Last week, the Knesset Finance Committee approved amendments to Israel’s 1959 Law for the Encouragement of Capital Investment that would extend tax benefits granted to certain businesses inside the Green Line to their counterparts in the settlements. Opposition lawmakers have criticized the proposal as a form of “creeping annexation.” In recent months, far-right parties in the ruling coalition have often made headlines with talk of various forms of annexation. Earlier this month, agriculture minister Uri Ariel urged the annexation of Area C — 61% of the West Bank (the dark brown area in the map below) — without clearly stating whether the thousands of Palestinians living there should be expelled or not. In May, Justice Minister Ayelet Shaked announced plans to apply Israeli law directly to the West Bank settlements.
Critics have charged Israel with “creeping annexation” or “de facto annexation” for decades, so it is sometimes difficult to discern what is new or distinct about each development. These terms also raise their own questions, since they do not have a clear legal meaning. In one sense, these terms are oxymorons: if annexation is by definition a de jure act — applying one’s domestic legal system to another territory — then what does it mean to do something both de jure and de facto? This lack of clarity may be one reason why the International Court of Justice in its 2004 Advisory Opinion on the separation barrier found that Israel has violated many of its international legal obligations, but declined to make a finding on de facto annexation at that time, instead leaving it open as a future undefined possibility:
“The Court considers that the construction of the wall and its associated régime create a ‘fait accompli’ on the ground that could well become permanent, in which case, and notwithstanding the formal characterization of the wall by Israel, it would be tantamount to de facto annexation” (¶121, emphasis added).
In practice, terms like “creeping annexation” are used to convey disapproval at Israel’s refusal to respect the Palestinian right to self-determination or — more often in the case as used by Israelis — a warning about a future undetermined point when partition will no longer be seen as a viable option.
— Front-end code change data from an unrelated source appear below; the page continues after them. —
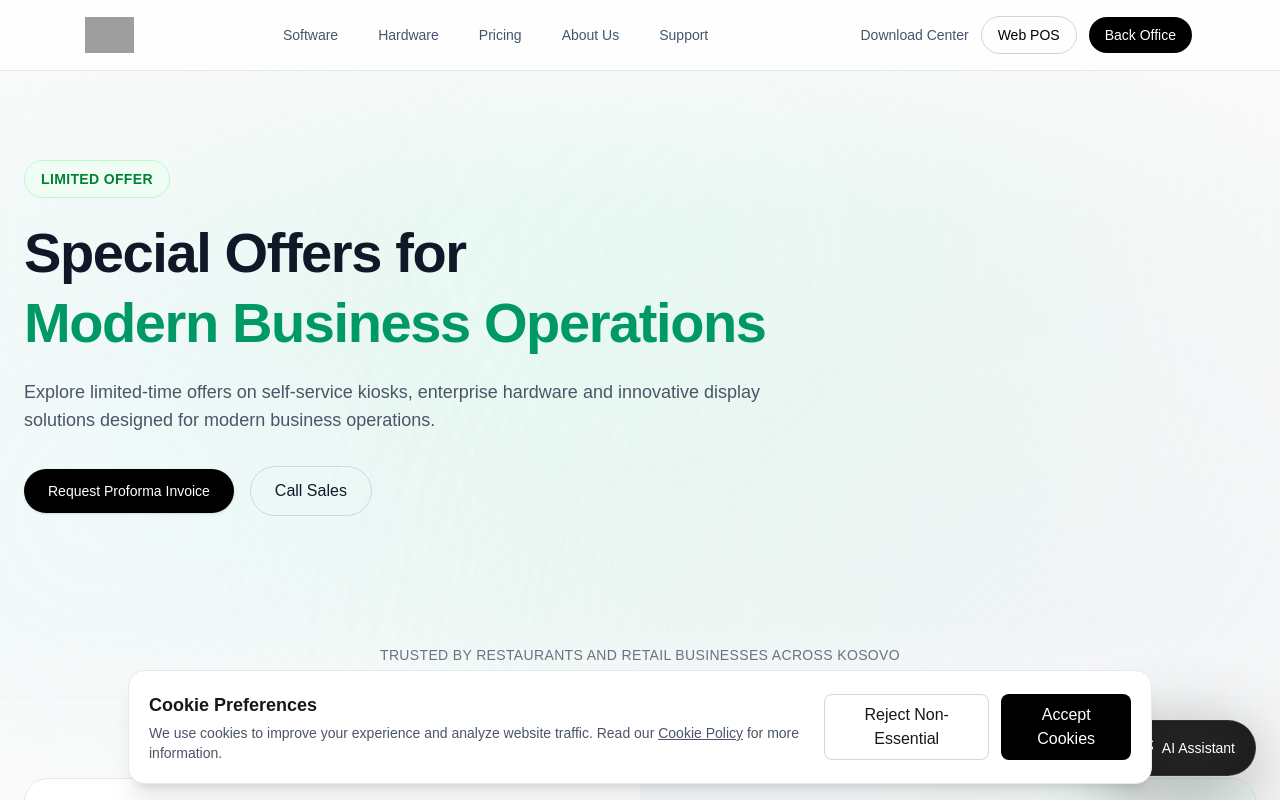
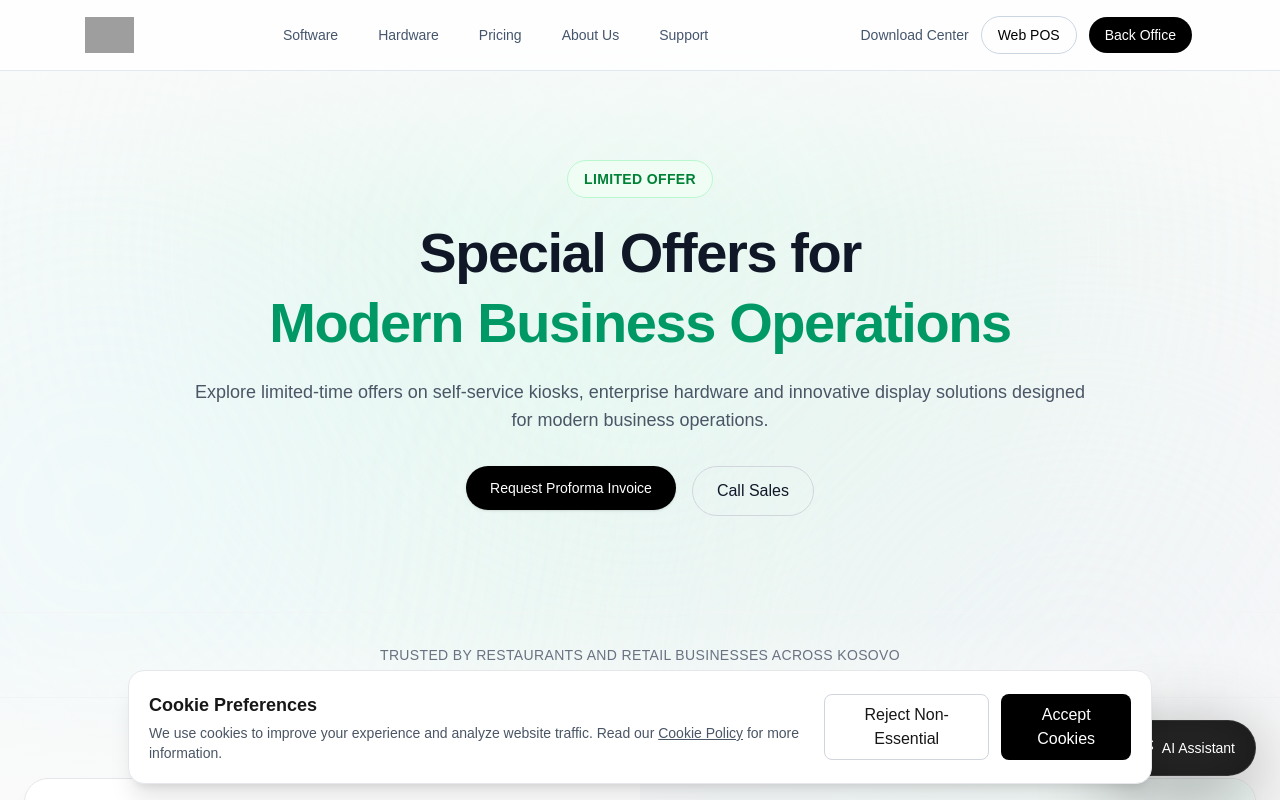
Before and after one commit to leonardapp/web, a Next.js app: page /offers in a window 1280 px wide. Shown: the top 800 px of the page. Built offline with nearby package versions, Linux system fonts and the light colour scheme; grey boxes are pictures that could not be loaded.

Commit message:
Offers title update

```diff
--- a/app/offers/page.tsx
+++ b/app/offers/page.tsx
@@ -50,23 +50,26 @@ export default function OffersPage() {
       {/* Hero */}
 <section className="relative overflow-hidden border-b border-gray-100 pt-16">
   <div className="mx-auto max-w-7xl px-6 py-16 sm:py-20 lg:py-24">
+
+    <div className="max-w-4xl mx-auto text-center">
+
       <div className="inline-flex items-center rounded-full border border-green-200 bg-green-50 px-4 py-2 text-sm font-semibold tracking-wide text-green-700">
         LIMITED OFFER
       </div>
 
-          <h1 className="mt-6 max-w-4xl text-3xl font-semibold tracking-tight text-gray-900 sm:text-4xl lg:text-[56px]">
+      <h1 className="mt-6 text-3xl font-semibold tracking-tight text-gray-900 sm:text-4xl lg:text-[56px]">
         Special Offers for
         <span className="block mt-2 text-emerald-600">
           Modern Business Operations
         </span>
       </h1>
 
-          <p className="mt-6 max-w-3xl text-base text-gray-600 sm:text-lg">
+      <p className="mt-6 text-base text-gray-600 sm:text-lg">
         Explore limited-time offers on self-service kiosks, enterprise hardware
         and innovative display solutions designed for modern business operations.
       </p>
 
-          <div className="mt-8 flex flex-col gap-4 sm:flex-row sm:items-center">
+      <div className="mt-8 flex flex-col gap-4 sm:flex-row sm:justify-center">
         <Button href="/request-demo?type=proforma&offer=kiosk-bundle">
           Request Proforma Invoice
         </Button>
@@ -78,6 +81,9 @@ export default function OffersPage() {
           Call Sales
         </a>
       </div>
+
+    </div>
+
   </div>
 </section>
 
```
Lines whose indentation alone changed are shown as unchanged.
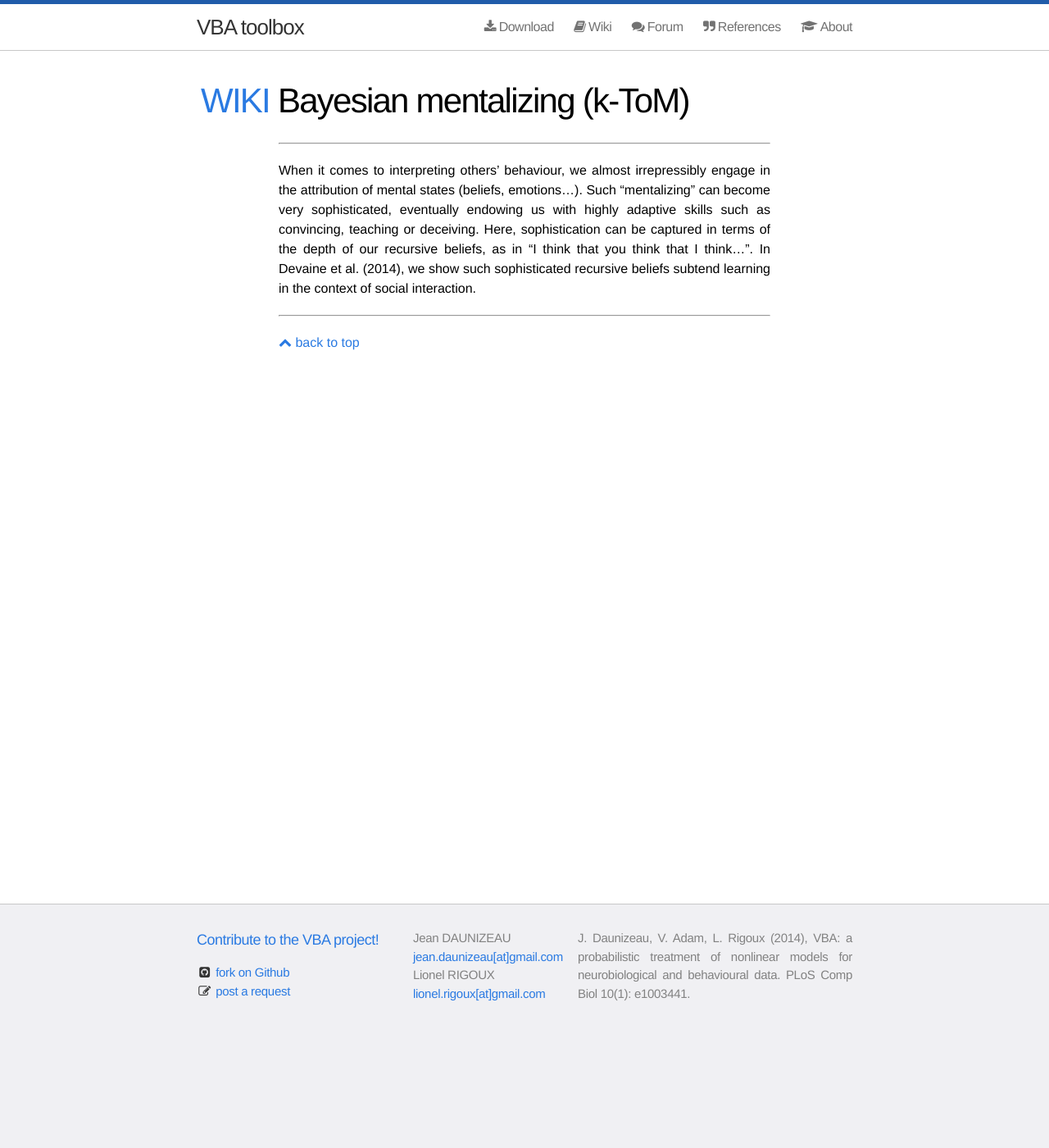
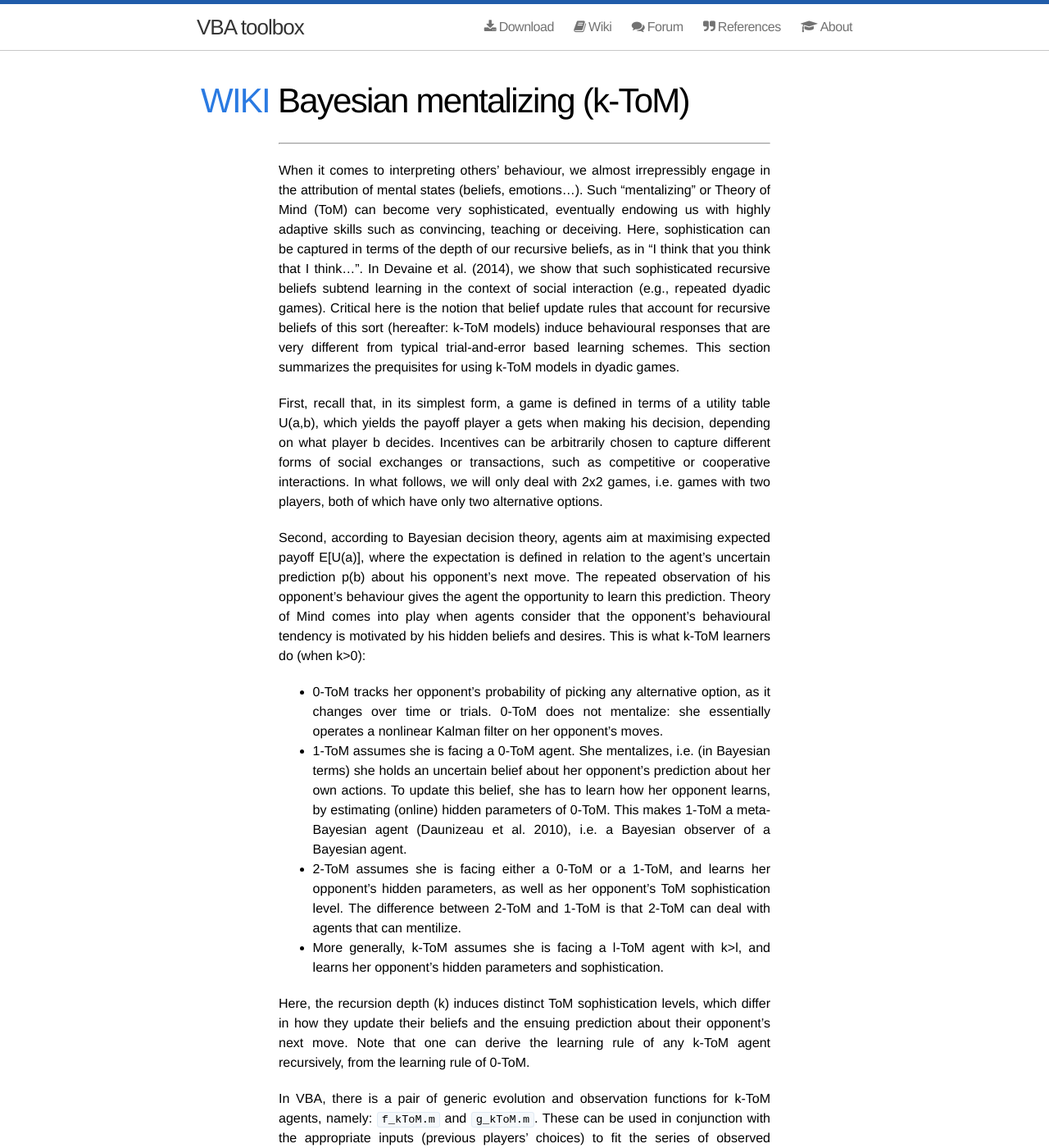
Before and after one commit to MBB-team/VBA-toolbox, a Jekyll site: the page built from _wiki/ktom.md, in a window 1280 px wide and 1400 px high. Shown: the whole window at 82% size. Built offline with Jekyll 4.4.1, drawn with Linux system fonts in a browser that asks for light colours; nearby versions of some CDN libraries; some of the changed text lies outside the part shown.

Commit message:
Update ktom.md

```diff
--- a/_wiki/ktom.md
+++ b/_wiki/ktom.md
@@ -4,4 +4,28 @@ title: "Bayesian mentalizing (k-ToM)"
 
 {:toc}
 
-When it comes to interpreting others' behaviour, we almost irrepressibly engage in the attribution of mental states (beliefs, emotions…). Such "mentalizing" can become very sophisticated, eventually endowing us with highly adaptive skills such as convincing, teaching or deceiving. Here, sophistication can be captured in terms of the depth of our recursive beliefs, as in "I think that you think that I think...". In Devaine et al. (2014), we show such sophisticated recursive beliefs subtend learning in the context of social interaction.
+When it comes to interpreting others' behaviour, we almost irrepressibly engage in the attribution of mental states (beliefs, emotions...). Such "mentalizing" or Theory of Mind (ToM) can become very sophisticated, eventually endowing us with highly adaptive skills such as convincing, teaching or deceiving. Here, sophistication can be captured in terms of the depth of our recursive beliefs, as in "I think that you think that I think...". In Devaine et al. (2014), we show that such sophisticated recursive beliefs subtend learning in the context of social interaction (e.g., repeated dyadic games). Critical here is the notion that belief update rules that account for recursive beliefs of this sort (hereafter: k-ToM models) induce behavioural responses that are very different from typical trial-and-error based learning schemes.
+This section summarizes the prequisites for using k-ToM models in dyadic games.
+
+First, recall that, in its simplest form, a game is defined in terms of a utility table U(a,b), which yields the payoff player a gets when making his decision, depending on what player b decides. Incentives can be arbitrarily chosen to capture different forms of social exchanges or transactions, such as competitive or cooperative interactions. In what follows, we will only deal with 2x2 games, i.e. games with two players, both of which have only two alternative options.
+
+Second, according to Bayesian decision theory, agents aim at maximising expected payoff E[U(a)], where the expectation is defined in relation to the agent's uncertain prediction p(b) about his opponent's next move. The repeated observation of his opponent's behaviour gives the agent the opportunity to learn this prediction. Theory of Mind comes into play when agents consider that the opponent's behavioural tendency is motivated by his hidden beliefs and desires. This is what k-ToM learners do (when k>0):
+
+- 0-ToM tracks her opponent's probability of picking any alternative option, as it changes over time or trials. 0-ToM does not mentalize: she essentially operates a nonlinear Kalman filter on her opponent's moves.
+- 1-ToM assumes she is facing a 0-ToM agent. She mentalizes, i.e. (in Bayesian terms) she holds an uncertain belief about her opponent's prediction about her own actions. To update this belief, she has to learn how her opponent learns, by estimating (online) hidden parameters of 0-ToM. This makes 1-ToM a meta-Bayesian agent (Daunizeau et al. 2010), i.e. a Bayesian observer of a Bayesian agent.
+- 2-ToM assumes she is facing either a 0-ToM or a 1-ToM, and learns her opponent's hidden parameters, as well as her opponent's ToM sophistication level. The difference between 2-ToM and 1-ToM is that 2-ToM can deal with agents that can mentilize.
+- More generally, k-ToM assumes she is facing a l-ToM agent with k>l, and learns her opponent's hidden parameters and sophistication.
+
+Here, the recursion depth (k) induces distinct ToM sophistication levels, which differ in how they update their beliefs and the ensuing prediction about their opponent's next move. Note that one can derive the learning rule of any k-ToM agent recursively, from the learning rule of 0-ToM.
+
+
+In VBA, there is a pair of generic evolution and observation functions for k-ToM agents, namely: `f_kToM.m` and `g_kToM.m`. These can be used in conjunction with the appropriate inputs (previous players' choices) to fit the series of observed choices in a 2x2 game, whose utility table is given. The script `demo_recur.m` exemplifies the simulation and inversion of such k-ToM learner.
+
+Below are optional inputs that can be changed to adapt the model to one's specific experiment:
+
+- options.InF.game: 2x2x2 payoff table (game(:,:,1) is the first player's payoff, whereas game(:,:,2) is the second player's payoff). For exmaple (as in the demo script), setting `game=cat(3,[1,0;0,1],[0,1;1,0])` induces a competitive ("hide-and-seek") game, where the first player is the seeker and the second is the hider.
+- options.inF.player: 1 or 2. In the above example, this flag effectively switches the role (hider or seeker) of the player, whose behaviour we are trying to fit.
+- options.inF.lev: this is the player's ToM sophistication level (k).
+- options.inF.dummyPar: this is 3x1 binary vector, which states which hidden parameter k-ToM assumes to vary across trials (volatility, temperature and bias). By default, it is set to [1;0;0], which means that only k-ToM's opponent's prior volatility is assumed to change across trials.
+
+Note that some states indexing has to be set according to: `options.inG.indlevel=defIndlev(level, NtotPar)`, where `level` is the player's ToM sophistication level, and `NtotPar` is the total number of hidden evolution and observation parameters for k-ToM players (here, `NtotPar=3`: volatility, temperature and bias).
```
Far less clear is when one can say that annexation is no longer merely “creeping” or “de facto.” How does one know if the “window for the two-state solution,” in peace process-speak, has definitively closed?
There is another way to look at this issue, however. If we think of the Nakba as a structure of dispossession rather than as a one-time event, we know that legal pluralism has long been crucial to the achievement of Zionist goals: different laws for different people. This was true when the Yishuv existed as a legal community under the umbrella of the British mandate, through the application of martial law to Palestinian citizens of Israel from 1949 to 1966, continuing to the occupation of the West Bank and Gaza Strip today. Annexation, in theory, is the elimination of legal pluralism in favor of one law for all. Legal equality — in the sense of one law for all — of course does not prevent oppression or marginalization of diffrent groups subject to the law but, depending on demographics and other factors, it can significantly reshape the possibilities for it.
Annexation therefore presents a dilemma: if there is to be one law for two peoples, then does that mean granting the less powerful group formal equality or removing it? Few Israeli politicians, even in the extreme right, have supported total annexation of the West Bank out of concern that they would be forced to articulate a choice between losing a Jewish majority or advocating mass expulsion of Palestinians. Recent annexation moves may be the pet project of right-wing parties but they also reflect an incrementalism that “has been a hallmark of the Zionist project in Israel since long before the existence of the state itself.” Instead of treating these proposals as something like but also less than annexation, it would be helpful to recognize them as just the latest attempts to renegotiate and redraw the lines between legal regimes to consolidate conquest and demographic transformation. The annexation of tomorrow shouldn’t confuse us about the Nakba of today.
So what is new and what is different in recent moves to apply Israeli civil law to the territories? In the next post, we will present a brief overview of the different ways in which Israel has applied its domestic legal system over the years to the 1967 territories.